Starting at the line that contains "Future (Cycle 15+)", restate each line word for word through the final line of the data, keeping both ends.

-------

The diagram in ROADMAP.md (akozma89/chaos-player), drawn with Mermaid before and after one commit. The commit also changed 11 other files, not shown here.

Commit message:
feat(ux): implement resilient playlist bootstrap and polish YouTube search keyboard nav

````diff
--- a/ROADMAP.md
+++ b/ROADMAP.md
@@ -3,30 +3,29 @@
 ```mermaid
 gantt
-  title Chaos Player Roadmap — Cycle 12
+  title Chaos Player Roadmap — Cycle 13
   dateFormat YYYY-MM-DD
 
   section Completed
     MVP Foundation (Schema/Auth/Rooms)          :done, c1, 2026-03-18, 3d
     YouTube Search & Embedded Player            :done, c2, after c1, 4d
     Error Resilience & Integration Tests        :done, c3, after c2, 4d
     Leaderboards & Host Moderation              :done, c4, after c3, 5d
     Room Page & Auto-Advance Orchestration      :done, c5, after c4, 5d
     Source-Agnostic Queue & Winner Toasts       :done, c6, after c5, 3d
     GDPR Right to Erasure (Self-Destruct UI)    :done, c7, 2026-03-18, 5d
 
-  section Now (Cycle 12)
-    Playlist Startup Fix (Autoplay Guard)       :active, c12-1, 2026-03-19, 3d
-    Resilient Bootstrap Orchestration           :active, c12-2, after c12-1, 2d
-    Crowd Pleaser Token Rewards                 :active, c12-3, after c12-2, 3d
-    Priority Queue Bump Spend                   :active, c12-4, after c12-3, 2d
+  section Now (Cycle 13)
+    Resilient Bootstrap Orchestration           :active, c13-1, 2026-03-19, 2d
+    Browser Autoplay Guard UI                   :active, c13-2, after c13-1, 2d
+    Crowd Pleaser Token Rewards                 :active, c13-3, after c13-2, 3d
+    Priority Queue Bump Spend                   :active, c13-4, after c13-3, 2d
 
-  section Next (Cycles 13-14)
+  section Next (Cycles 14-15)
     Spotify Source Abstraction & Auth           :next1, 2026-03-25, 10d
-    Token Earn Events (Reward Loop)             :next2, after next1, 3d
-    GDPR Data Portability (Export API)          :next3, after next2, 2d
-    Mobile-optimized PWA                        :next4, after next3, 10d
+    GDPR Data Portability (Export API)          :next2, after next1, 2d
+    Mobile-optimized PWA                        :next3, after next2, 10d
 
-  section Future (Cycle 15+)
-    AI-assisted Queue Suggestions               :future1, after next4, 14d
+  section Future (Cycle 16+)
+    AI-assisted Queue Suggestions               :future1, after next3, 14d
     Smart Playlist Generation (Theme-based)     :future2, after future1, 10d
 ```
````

-------

**Task output:**
-  section Future (Cycle 15+)
-    AI-assisted Queue Suggestions               :future1, after next4, 14d
+  section Future (Cycle 16+)
+    AI-assisted Queue Suggestions               :future1, after next3, 14d
     Smart Playlist Generation (Theme-based)     :future2, after future1, 10d
 ```
````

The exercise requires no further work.